The long-term storage of spent fuel at the nation’s nuclear power plants will be the subject of a local meeting Nov. 20 held by the Nuclear Regulatory Commission (NRC). It’s an important issue to discuss because of the critical role that nuclear energy plays in fulfilling our need for safe, emissions-free power.
Today, nuclear power supplies nearly 20 percent of America’s electricity. It’s a reliable source that isn’t subject to changing weather conditions or unpredictable fuel cost fluctuations. In addition, the facilities that produce this energy employ thousands of workers and contribute greatly to the economic health of their communities.
The same holds true for Diablo Canyon Power Plant, which employs nearly 1,500 people and generates enough electricity for more than 3 million Californians. Its zero-emissions attribute is a key reason why PG&E customers receive some of the cleanest electricity in the nation. And in a state that is setting the standard in addressing climate change, Diablo Canyon will continue to be a major factor in achieving a clean energy future.
Just as the benefits of nuclear energy are clear, so is PG&E’s ability to safely manage the spent fuel until the federal government establishes a national storage solution.
Safely managing the fuel onsite involves two methods known as wet and dry storage. The wet storage method involves placing a fuel assembly in one of two pools after it is no longer needed in generating electricity. These secure, robust, concrete and steel-lined structures are built into bedrock and designed to withstand extreme events such as earthquakes. Multiple safety systems ensure cooling is continuously provided.
When a fuel assembly has sufficiently cooled and is no longer needed in a pool, it is transferred to a dry cask storage system to await delivery to the federal government.
Over the years, there has been much study on the safety of both storage methods – and rightfully so. The independent NRC has continuously found that pools and dry containers are safe and that both protect public health and the environment. The NRC has also found no safety reason to mandate an earlier transfer of fuel from pools to dry casks.
In fact, the safety of the wet storage system was tested during the 2011 Fukushima tragedy in Japan. Despite the earthquake and tsunami, the pools and the spent fuel stored there were undamaged. As I personally observed in a visit to Fukushima in September, the ability of the pools to withstand such extreme events validated the effectiveness of the design.
While the capability to safely store fuel onsite is proven, it should not serve as a reason for the government to further delay fulfilling its obligation to take ownership of it.
When Diablo Canyon and other nuclear power plants around the country were proposed, the government promised that a national repository would be established.
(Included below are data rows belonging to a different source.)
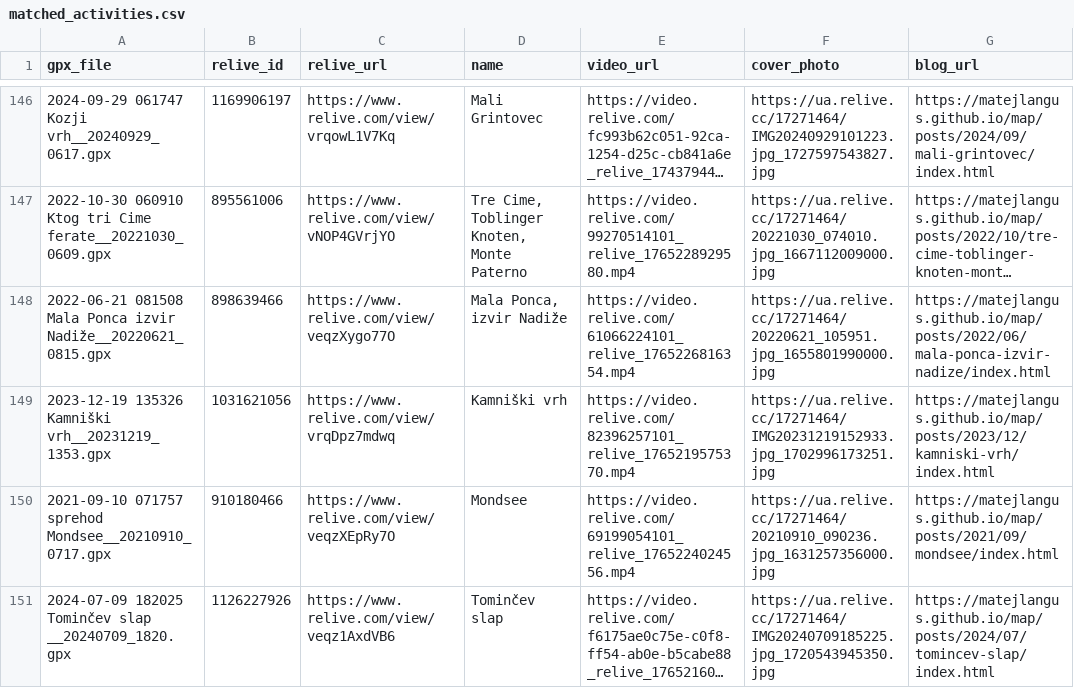
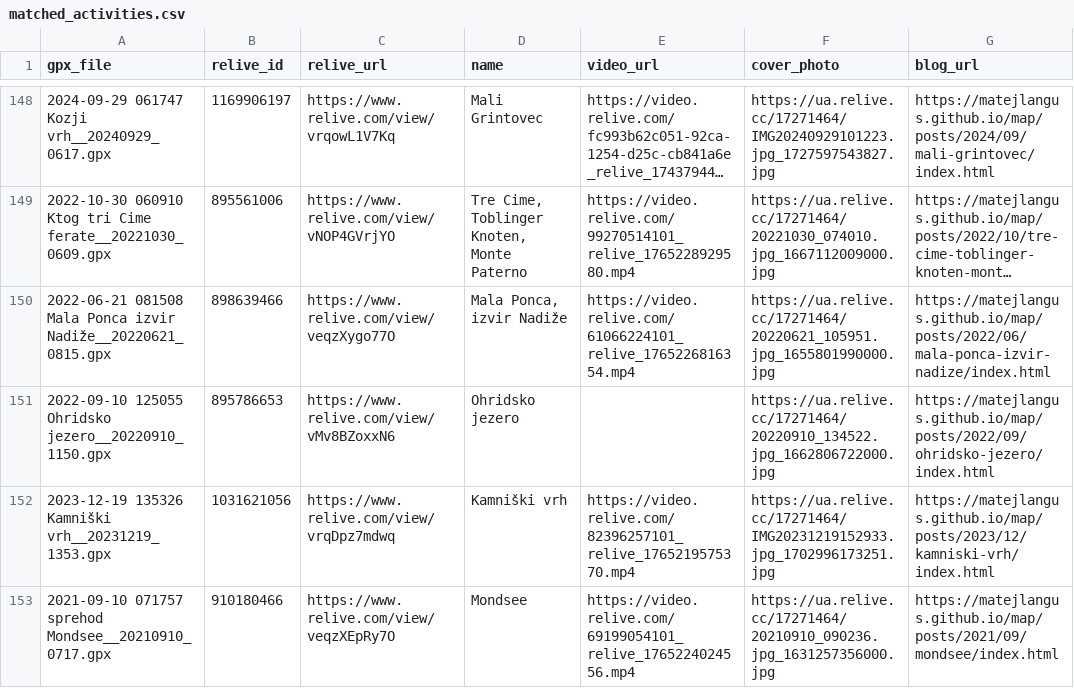
Before and after one commit to MatejLangus/map, a CSV file: matched_activities.csv, drawn as a sheet; only a part is shown, gaps mark what is left out; the shorter side is filled out with more unchanged rows; long unchanged cells end in …; the diff covers the shown part only; the diff names each change by its address in the sheet, - before the commit and + after, or states it on an @@ line.

Commit message:
more combinations relive/gpx

```diff
--- a/matched_activities.csv
+++ b/matched_activities.csv
+row 151: 2022-09-10 125055 Ohridsko jezero__20220910_1150.gpx | 895786653 | https://www.relive.com/view/vMv8BZoxxN6 | Ohridsko jezero |  | https://ua.relive.cc/17271464/20220910_134522.jpg_1662806722000.jpg | https://matejlangus.github.io/map/posts/2022/09/ohridsko-jezero/index.html
```
Also changed, not shown: 8 added rows elsewhere in this file, 19 other files.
Unfortunately, politics and changing agendas have resulted in federal inaction and delay. It’s time for that to change. Long-term fuel storage is the responsibility of the federal government—not individual power plants—and we urge resolution in upholding that responsibility.
Ed Halpin is a PG&E senior vice president and its chief nuclear officer. This commentary originally appeared in the Santa Maria Times.